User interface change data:
----
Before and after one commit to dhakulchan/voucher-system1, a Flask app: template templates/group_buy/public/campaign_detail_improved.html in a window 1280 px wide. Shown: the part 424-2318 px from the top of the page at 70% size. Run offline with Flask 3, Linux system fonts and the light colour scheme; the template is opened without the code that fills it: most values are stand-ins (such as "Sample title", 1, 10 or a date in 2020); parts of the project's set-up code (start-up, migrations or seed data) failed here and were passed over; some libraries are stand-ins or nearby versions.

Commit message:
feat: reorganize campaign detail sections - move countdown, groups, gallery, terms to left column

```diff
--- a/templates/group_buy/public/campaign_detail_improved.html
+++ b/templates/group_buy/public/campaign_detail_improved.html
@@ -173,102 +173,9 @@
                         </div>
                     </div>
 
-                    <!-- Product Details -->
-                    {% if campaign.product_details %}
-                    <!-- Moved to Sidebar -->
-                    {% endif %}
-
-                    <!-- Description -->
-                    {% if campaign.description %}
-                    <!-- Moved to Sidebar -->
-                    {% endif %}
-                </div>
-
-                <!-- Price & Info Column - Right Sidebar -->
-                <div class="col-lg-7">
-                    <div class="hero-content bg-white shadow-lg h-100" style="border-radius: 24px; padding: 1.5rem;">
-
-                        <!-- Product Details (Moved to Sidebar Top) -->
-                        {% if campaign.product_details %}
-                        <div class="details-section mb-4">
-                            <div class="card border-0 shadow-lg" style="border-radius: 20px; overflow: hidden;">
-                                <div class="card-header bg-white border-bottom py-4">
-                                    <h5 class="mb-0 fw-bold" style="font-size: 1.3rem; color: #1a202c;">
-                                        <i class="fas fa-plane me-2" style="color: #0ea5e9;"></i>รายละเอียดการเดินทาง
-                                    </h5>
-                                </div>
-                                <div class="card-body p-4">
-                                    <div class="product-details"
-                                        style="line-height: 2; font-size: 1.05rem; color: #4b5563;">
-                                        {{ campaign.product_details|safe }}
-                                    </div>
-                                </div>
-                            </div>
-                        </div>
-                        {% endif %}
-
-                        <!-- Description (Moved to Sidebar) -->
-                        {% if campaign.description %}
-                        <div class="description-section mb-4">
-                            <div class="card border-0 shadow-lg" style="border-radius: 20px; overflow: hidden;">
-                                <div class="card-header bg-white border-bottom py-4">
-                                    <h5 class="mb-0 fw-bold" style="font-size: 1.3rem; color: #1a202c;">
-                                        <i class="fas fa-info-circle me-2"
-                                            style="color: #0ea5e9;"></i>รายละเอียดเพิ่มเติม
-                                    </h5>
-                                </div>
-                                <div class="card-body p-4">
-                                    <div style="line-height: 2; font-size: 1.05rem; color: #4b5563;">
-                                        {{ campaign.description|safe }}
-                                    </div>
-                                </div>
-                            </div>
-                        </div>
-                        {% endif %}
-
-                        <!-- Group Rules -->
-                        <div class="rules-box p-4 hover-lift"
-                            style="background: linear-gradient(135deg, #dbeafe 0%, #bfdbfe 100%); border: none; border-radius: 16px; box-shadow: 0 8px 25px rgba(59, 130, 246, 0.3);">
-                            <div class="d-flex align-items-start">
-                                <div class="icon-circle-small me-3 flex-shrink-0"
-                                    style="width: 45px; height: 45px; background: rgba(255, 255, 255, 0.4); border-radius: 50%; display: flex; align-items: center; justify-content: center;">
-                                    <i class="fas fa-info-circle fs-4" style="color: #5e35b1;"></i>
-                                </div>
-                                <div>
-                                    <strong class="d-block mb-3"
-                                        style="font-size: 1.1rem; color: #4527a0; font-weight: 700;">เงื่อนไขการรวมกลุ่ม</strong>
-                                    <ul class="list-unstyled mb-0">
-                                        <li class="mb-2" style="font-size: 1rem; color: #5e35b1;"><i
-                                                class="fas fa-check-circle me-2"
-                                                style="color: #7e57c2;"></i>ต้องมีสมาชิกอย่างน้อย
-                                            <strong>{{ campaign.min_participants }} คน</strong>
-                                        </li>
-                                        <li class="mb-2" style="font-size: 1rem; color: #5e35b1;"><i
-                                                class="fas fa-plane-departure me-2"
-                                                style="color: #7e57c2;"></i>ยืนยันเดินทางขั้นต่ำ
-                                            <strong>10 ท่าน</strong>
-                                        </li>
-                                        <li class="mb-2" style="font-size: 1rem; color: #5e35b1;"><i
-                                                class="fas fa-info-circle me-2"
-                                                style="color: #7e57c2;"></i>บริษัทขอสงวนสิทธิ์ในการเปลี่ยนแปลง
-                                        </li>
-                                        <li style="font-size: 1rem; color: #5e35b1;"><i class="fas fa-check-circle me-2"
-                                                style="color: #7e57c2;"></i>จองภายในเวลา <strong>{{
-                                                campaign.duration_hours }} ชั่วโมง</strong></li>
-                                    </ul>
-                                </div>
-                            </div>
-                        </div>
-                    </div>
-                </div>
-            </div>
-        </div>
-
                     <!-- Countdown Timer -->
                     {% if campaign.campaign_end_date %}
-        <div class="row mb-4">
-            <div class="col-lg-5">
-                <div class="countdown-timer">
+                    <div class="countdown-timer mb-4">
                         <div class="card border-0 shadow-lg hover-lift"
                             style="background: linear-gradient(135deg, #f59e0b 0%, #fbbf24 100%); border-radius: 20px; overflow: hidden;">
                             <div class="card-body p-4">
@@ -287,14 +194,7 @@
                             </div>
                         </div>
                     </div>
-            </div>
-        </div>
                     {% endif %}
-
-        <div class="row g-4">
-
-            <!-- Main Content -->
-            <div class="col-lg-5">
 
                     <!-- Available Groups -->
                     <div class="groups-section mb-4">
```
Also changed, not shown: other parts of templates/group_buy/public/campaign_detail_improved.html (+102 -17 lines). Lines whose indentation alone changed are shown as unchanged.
----
**WHAT IS EXPECTED:** Where a line of the records contains the word "templates", copy that line.

**ANSWER TO THIS PROBLEM:**
Before and after one commit to dhakulchan/voucher-system1, a Flask app: template templates/group_buy/public/campaign_detail_improved.html in a window 1280 px wide. Shown: the part 424-2318 px from the top of the page at 70% size. Run offline with Flask 3, Linux system fonts and the light colour scheme; the template is opened without the code that fills it: most values are stand-ins (such as "Sample title", 1, 10 or a date in 2020); parts of the project's set-up code (start-up, migrations or seed data) failed here and were passed over; some libraries are stand-ins or nearby versions.
--- a/templates/group_buy/public/campaign_detail_improved.html
+++ b/templates/group_buy/public/campaign_detail_improved.html
Also changed, not shown: other parts of templates/group_buy/public/campaign_detail_improved.html (+102 -17 lines). Lines whose indentation alone changed are shown as unchanged.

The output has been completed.